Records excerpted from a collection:
· · · · · · ·

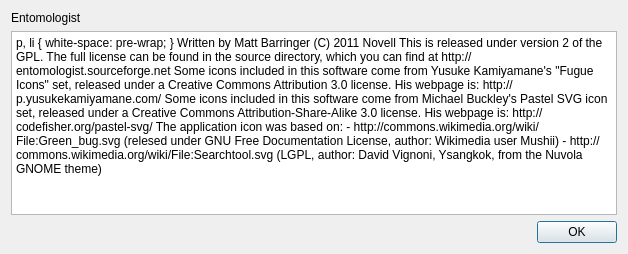
Before: the Qt Designer form About.ui in Entomologist/entomologist, drawn with Qt 5.
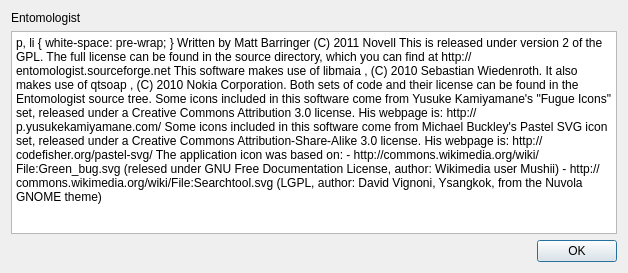
After: the same form once the commit is applied.

Commit message: Committing version 0.4  New features: - MantisBT 1.1+ support - Bug changelog - Bug modification time sorting

```diff
--- a/About.ui
+++ b/About.ui
@@ -10,7 +10,7 @@
     <x>0</x>
     <y>0</y>
     <width>628</width>
-    <height>254</height>
+    <height>273</height>
    </rect>
   </property>
   <property name="sizePolicy">
@@ -45,26 +45,31 @@
       <string>&lt;!DOCTYPE HTML PUBLIC &quot;-//W3C//DTD HTML 4.0//EN&quot; &quot;http://www.w3.org/TR/REC-html40/strict.dtd&quot;&gt;
 &lt;html&gt;&lt;head&gt;&lt;meta name=&quot;qrichtext&quot; content=&quot;1&quot; /&gt;&lt;style type=&quot;text/css&quot;&gt;
 p, li { white-space: pre-wrap; }
-&lt;/style&gt;&lt;/head&gt;&lt;body style=&quot; font-family:'Sans Serif'; font-size:9pt; font-weight:400; font-style:normal;&quot;&gt;
-&lt;p style=&quot; margin-top:0px; margin-bottom:0px; margin-left:0px; margin-right:0px; -qt-block-indent:0; text-indent:0px;&quot;&gt;Written by &lt;a href=&quot;mailto:mbarringer@suse.de&quot;&gt;&lt;span style=&quot; text-decoration: underline; color:#0057ae;&quot;&gt;Matt Barringer&lt;/span&gt;&lt;/a&gt;&lt;/p&gt;
-&lt;p style=&quot; margin-top:0px; margin-bottom:0px; margin-left:0px; margin-right:0px; -qt-block-indent:0; text-indent:0px;&quot;&gt;(C) 2011 Novell&lt;/p&gt;
-&lt;p style=&quot;-qt-paragraph-type:empty; margin-top:0px; margin-bottom:0px; margin-left:0px; margin-right:0px; -qt-block-indent:0; text-indent:0px;&quot;&gt;&lt;/p&gt;
-&lt;p style=&quot; margin-top:0px; margin-bottom:0px; margin-left:0px; margin-right:0px; -qt-block-indent:0; text-indent:0px;&quot;&gt;This is released under version 2 of the GPL.  The full license can be found in the source directory, which you can find at &lt;a href=&quot;http://entomologist.sourceforge.net&quot;&gt;&lt;span style=&quot; text-decoration: underline; color:#0057ae;&quot;&gt;http://entomologist.sourceforge.net&lt;/span&gt;&lt;/a&gt;&lt;/p&gt;
-&lt;p style=&quot;-qt-paragraph-type:empty; margin-top:0px; margin-bottom:0px; margin-left:0px; margin-right:0px; -qt-block-indent:0; text-indent:0px;&quot;&gt;&lt;/p&gt;
-&lt;p style=&quot; margin-top:0px; margin-bottom:0px; margin-left:0px; margin-right:0px; -qt-block-indent:0; text-indent:0px;&quot;&gt;Some icons included in this software come from Yusuke Kamiyamane's &amp;quot;Fugue Icons&amp;quot; set,&lt;/p&gt;
-&lt;p style=&quot; margin-top:0px; margin-bottom:0px; margin-left:0px; margin-right:0px; -qt-block-indent:0; text-indent:0px;&quot;&gt;released under a Creative Commons Attribution 3.0 license.  His webpage is:&lt;/p&gt;
-&lt;p style=&quot; margin-top:0px; margin-bottom:0px; margin-left:0px; margin-right:0px; -qt-block-indent:0; text-indent:0px;&quot;&gt;&lt;a href=&quot;http://p.yusukekamiyamane.com/&quot;&gt;&lt;span style=&quot; text-decoration: underline; color:#0057ae;&quot;&gt;http://p.yusukekamiyamane.com/&lt;/span&gt;&lt;/a&gt;&lt;/p&gt;
-&lt;p style=&quot;-qt-paragraph-type:empty; margin-top:0px; margin-bottom:0px; margin-left:0px; margin-right:0px; -qt-block-indent:0; text-indent:0px;&quot;&gt;&lt;/p&gt;
-&lt;p style=&quot; margin-top:0px; margin-bottom:0px; margin-left:0px; margin-right:0px; -qt-block-indent:0; text-indent:0px;&quot;&gt;Some icons included in this software come from Michael Buckley's Pastel SVG icon set,&lt;/p&gt;
-&lt;p style=&quot; margin-top:0px; margin-bottom:0px; margin-left:0px; margin-right:0px; -qt-block-indent:0; text-indent:0px;&quot;&gt;released under a Creative Commons Attribution-Share-Alike 3.0 license.  His webpage is:&lt;/p&gt;
-&lt;p style=&quot; margin-top:0px; margin-bottom:0px; margin-left:0px; margin-right:0px; -qt-block-indent:0; text-indent:0px;&quot;&gt;&lt;a href=&quot;http://codefisher.org/pastel-svg/&quot;&gt;&lt;span style=&quot; text-decoration: underline; color:#0057ae;&quot;&gt;http://codefisher.org/pastel-svg/&lt;/span&gt;&lt;/a&gt;&lt;/p&gt;
-&lt;p style=&quot;-qt-paragraph-type:empty; margin-top:0px; margin-bottom:0px; margin-left:0px; margin-right:0px; -qt-block-indent:0; text-indent:0px;&quot;&gt;&lt;/p&gt;
-&lt;p style=&quot; margin-top:0px; margin-bottom:0px; margin-left:0px; margin-right:0px; -qt-block-indent:0; text-indent:0px;&quot;&gt;The application icon was based on:&lt;/p&gt;
-&lt;p style=&quot; margin-top:0px; margin-bottom:0px; margin-left:0px; margin-right:0px; -qt-block-indent:0; text-indent:0px;&quot;&gt; - &lt;a href=&quot;http://commons.wikimedia.org/wiki/File:Green_bug.svg&quot;&gt;&lt;span style=&quot; text-decoration: underline; color:#0057ae;&quot;&gt;http://commons.wikimedia.org/wiki/File:Green_bug.svg&lt;/span&gt;&lt;/a&gt;&lt;/p&gt;
-&lt;p style=&quot; margin-top:0px; margin-bottom:0px; margin-left:0px; margin-right:0px; -qt-block-indent:0; text-indent:0px;&quot;&gt;   (relesed under GNU Free Documentation License, author: Wikimedia user Mushii)&lt;/p&gt;
-&lt;p style=&quot; margin-top:0px; margin-bottom:0px; margin-left:0px; margin-right:0px; -qt-block-indent:0; text-indent:0px;&quot;&gt; - &lt;a href=&quot;http://commons.wikimedia.org/wiki/File:Searchtool.svg&quot;&gt;&lt;span style=&quot; text-decoration: underline; color:#0057ae;&quot;&gt;http://commons.wikimedia.org/wiki/File:Searchtool.svg&lt;/span&gt;&lt;/a&gt;&lt;/p&gt;
-&lt;p style=&quot; margin-top:0px; margin-bottom:0px; margin-left:0px; margin-right:0px; -qt-block-indent:0; text-indent:0px;&quot;&gt;   (LGPL, author: David Vignoni, Ysangkok, from the Nuvola GNOME theme)&lt;/p&gt;
-&lt;p style=&quot;-qt-paragraph-type:empty; margin-top:0px; margin-bottom:0px; margin-left:0px; margin-right:0px; -qt-block-indent:0; text-indent:0px;&quot;&gt;&lt;/p&gt;&lt;/body&gt;&lt;/html&gt;</string>
+&lt;/style&gt;&lt;/head&gt;&lt;body style=&quot; font-family:'Sans Serif'; font-size:10pt; font-weight:400; font-style:normal;&quot;&gt;
+&lt;table border=&quot;0&quot; style=&quot;-qt-table-type: root; margin-top:4px; margin-bottom:4px; margin-left:4px; margin-right:4px;&quot;&gt;
+&lt;tr&gt;
+&lt;td style=&quot;border: none;&quot;&gt;
+&lt;p style=&quot; margin-top:0px; margin-bottom:0px; margin-left:0px; margin-right:0px; -qt-block-indent:0; text-indent:0px;&quot;&gt;&lt;span style=&quot; font-size:9pt;&quot;&gt;Written by &lt;/span&gt;&lt;a href=&quot;mailto:mbarringer@suse.de&quot;&gt;&lt;span style=&quot; font-size:9pt; text-decoration: underline; color:#0057ae;&quot;&gt;Matt Barringer&lt;/span&gt;&lt;/a&gt;&lt;/p&gt;
+&lt;p style=&quot; margin-top:0px; margin-bottom:0px; margin-left:0px; margin-right:0px; -qt-block-indent:0; text-indent:0px;&quot;&gt;&lt;span style=&quot; font-size:9pt;&quot;&gt;(C) 2011 Novell&lt;/span&gt;&lt;/p&gt;
+&lt;p style=&quot;-qt-paragraph-type:empty; margin-top:0px; margin-bottom:0px; margin-left:0px; margin-right:0px; -qt-block-indent:0; text-indent:0px; font-size:9pt;&quot;&gt;&lt;/p&gt;
+&lt;p style=&quot; margin-top:0px; margin-bottom:0px; margin-left:0px; margin-right:0px; -qt-block-indent:0; text-indent:0px;&quot;&gt;&lt;span style=&quot; font-size:9pt;&quot;&gt;This is released under version 2 of the GPL.  The full license can be found in the source directory, which you can find at &lt;/span&gt;&lt;a href=&quot;http://entomologist.sourceforge.net&quot;&gt;&lt;span style=&quot; font-size:9pt; text-decoration: underline; color:#0057ae;&quot;&gt;http://entomologist.sourceforge.net&lt;/span&gt;&lt;/a&gt;&lt;/p&gt;
+&lt;p style=&quot;-qt-paragraph-type:empty; margin-top:0px; margin-bottom:0px; margin-left:0px; margin-right:0px; -qt-block-indent:0; text-indent:0px; font-size:9pt;&quot;&gt;&lt;/p&gt;
+&lt;p style=&quot; margin-top:0px; margin-bottom:0px; margin-left:0px; margin-right:0px; -qt-block-indent:0; text-indent:0px;&quot;&gt;&lt;span style=&quot; font-size:9pt;&quot;&gt;This software makes use of &lt;/span&gt;&lt;a href=&quot;https://github.com/wiedi/libmaia&quot;&gt;&lt;span style=&quot; text-decoration: underline; color:#0000ff;&quot;&gt;libmaia&lt;/span&gt;&lt;/a&gt;&lt;span style=&quot; font-size:9pt;&quot;&gt;, (C) 2010 Sebastian Wiedenroth.  It also makes use of &lt;/span&gt;&lt;a href=&quot;http://qt.gitorious.org/qt-solutions/qt-solutions/trees/master/qtsoap&quot;&gt;&lt;span style=&quot; text-decoration: underline; color:#0000ff;&quot;&gt;qtsoap&lt;/span&gt;&lt;/a&gt;&lt;span style=&quot; font-size:9pt;&quot;&gt;, (C) 2010 Nokia Corporation.  Both sets of code and their license can be found in the Entomologist source tree.&lt;/span&gt;&lt;/p&gt;
+&lt;p style=&quot;-qt-paragraph-type:empty; margin-top:0px; margin-bottom:0px; margin-left:0px; margin-right:0px; -qt-block-indent:0; text-indent:0px; font-size:9pt;&quot;&gt;&lt;/p&gt;
+&lt;p style=&quot; margin-top:0px; margin-bottom:0px; margin-left:0px; margin-right:0px; -qt-block-indent:0; text-indent:0px;&quot;&gt;&lt;span style=&quot; font-size:9pt;&quot;&gt;Some icons included in this software come from Yusuke Kamiyamane's &amp;quot;Fugue Icons&amp;quot; set,&lt;/span&gt;&lt;/p&gt;
+&lt;p style=&quot; margin-top:0px; margin-bottom:0px; margin-left:0px; margin-right:0px; -qt-block-indent:0; text-indent:0px;&quot;&gt;&lt;span style=&quot; font-size:9pt;&quot;&gt;released under a Creative Commons Attribution 3.0 license.  His webpage is:&lt;/span&gt;&lt;/p&gt;
+&lt;p style=&quot; margin-top:0px; margin-bottom:0px; margin-left:0px; margin-right:0px; -qt-block-indent:0; text-indent:0px;&quot;&gt;&lt;a href=&quot;http://p.yusukekamiyamane.com/&quot;&gt;&lt;span style=&quot; font-size:9pt; text-decoration: underline; color:#0057ae;&quot;&gt;http://p.yusukekamiyamane.com/&lt;/span&gt;&lt;/a&gt;&lt;/p&gt;
+&lt;p style=&quot;-qt-paragraph-type:empty; margin-top:0px; margin-bottom:0px; margin-left:0px; margin-right:0px; -qt-block-indent:0; text-indent:0px; font-size:9pt;&quot;&gt;&lt;/p&gt;
+&lt;p style=&quot; margin-top:0px; margin-bottom:0px; margin-left:0px; margin-right:0px; -qt-block-indent:0; text-indent:0px;&quot;&gt;&lt;span style=&quot; font-size:9pt;&quot;&gt;Some icons included in this software come from Michael Buckley's Pastel SVG icon set,&lt;/span&gt;&lt;/p&gt;
+&lt;p style=&quot; margin-top:0px; margin-bottom:0px; margin-left:0px; margin-right:0px; -qt-block-indent:0; text-indent:0px;&quot;&gt;&lt;span style=&quot; font-size:9pt;&quot;&gt;released under a Creative Commons Attribution-Share-Alike 3.0 license.  His webpage is:&lt;/span&gt;&lt;/p&gt;
+&lt;p style=&quot; margin-top:0px; margin-bottom:0px; margin-left:0px; margin-right:0px; -qt-block-indent:0; text-indent:0px;&quot;&gt;&lt;a href=&quot;http://codefisher.org/pastel-svg/&quot;&gt;&lt;span style=&quot; font-size:9pt; text-decoration: underline; color:#0057ae;&quot;&gt;http://codefisher.org/pastel-svg/&lt;/span&gt;&lt;/a&gt;&lt;/p&gt;
+&lt;p style=&quot;-qt-paragraph-type:empty; margin-top:0px; margin-bottom:0px; margin-left:0px; margin-right:0px; -qt-block-indent:0; text-indent:0px; font-size:9pt;&quot;&gt;&lt;/p&gt;
+&lt;p style=&quot; margin-top:0px; margin-bottom:0px; margin-left:0px; margin-right:0px; -qt-block-indent:0; text-indent:0px;&quot;&gt;&lt;span style=&quot; font-size:9pt;&quot;&gt;The application icon was based on:&lt;/span&gt;&lt;/p&gt;
+&lt;p style=&quot; margin-top:0px; margin-bottom:0px; margin-left:0px; margin-right:0px; -qt-block-indent:0; text-indent:0px;&quot;&gt;&lt;span style=&quot; font-size:9pt;&quot;&gt; - &lt;/span&gt;&lt;a href=&quot;http://commons.wikimedia.org/wiki/File:Green_bug.svg&quot;&gt;&lt;span style=&quot; font-size:9pt; text-decoration: underline; color:#0057ae;&quot;&gt;http://commons.wikimedia.org/wiki/File:Green_bug.svg&lt;/span&gt;&lt;/a&gt;&lt;/p&gt;
+&lt;p style=&quot; margin-top:0px; margin-bottom:0px; margin-left:0px; margin-right:0px; -qt-block-indent:0; text-indent:0px;&quot;&gt;&lt;span style=&quot; font-size:9pt;&quot;&gt;   (relesed under GNU Free Documentation License, author: Wikimedia user Mushii)&lt;/span&gt;&lt;/p&gt;
+&lt;p style=&quot; margin-top:0px; margin-bottom:0px; margin-left:0px; margin-right:0px; -qt-block-indent:0; text-indent:0px;&quot;&gt;&lt;span style=&quot; font-size:9pt;&quot;&gt; - &lt;/span&gt;&lt;a href=&quot;http://commons.wikimedia.org/wiki/File:Searchtool.svg&quot;&gt;&lt;span style=&quot; font-size:9pt; text-decoration: underline; color:#0057ae;&quot;&gt;http://commons.wikimedia.org/wiki/File:Searchtool.svg&lt;/span&gt;&lt;/a&gt;&lt;/p&gt;
+&lt;p style=&quot; margin-top:0px; margin-bottom:0px; margin-left:0px; margin-right:0px; -qt-block-indent:0; text-indent:0px;&quot;&gt;&lt;span style=&quot; font-size:9pt;&quot;&gt;   (LGPL, author: David Vignoni, Ysangkok, from the Nuvola GNOME theme)&lt;/span&gt;&lt;/p&gt;
+&lt;p style=&quot;-qt-paragraph-type:empty; margin-top:0px; margin-bottom:0px; margin-left:0px; margin-right:0px; -qt-block-indent:0; text-indent:0px; font-size:9pt;&quot;&gt;&lt;/p&gt;&lt;/td&gt;&lt;/tr&gt;&lt;/table&gt;&lt;/body&gt;&lt;/html&gt;</string>
      </property>
     </widget>
    </item>
```
The commit also changes 37 other files.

· · · · · · ·

→ What needs to be done: Filter the entries above down to the lines that contain the word "normal".

→ Exercise response:
-&lt;/style&gt;&lt;/head&gt;&lt;body style=&quot; font-family:'Sans Serif'; font-size:9pt; font-weight:400; font-style:normal;&quot;&gt;
+&lt;/style&gt;&lt;/head&gt;&lt;body style=&quot; font-family:'Sans Serif'; font-size:10pt; font-weight:400; font-style:normal;&quot;&gt;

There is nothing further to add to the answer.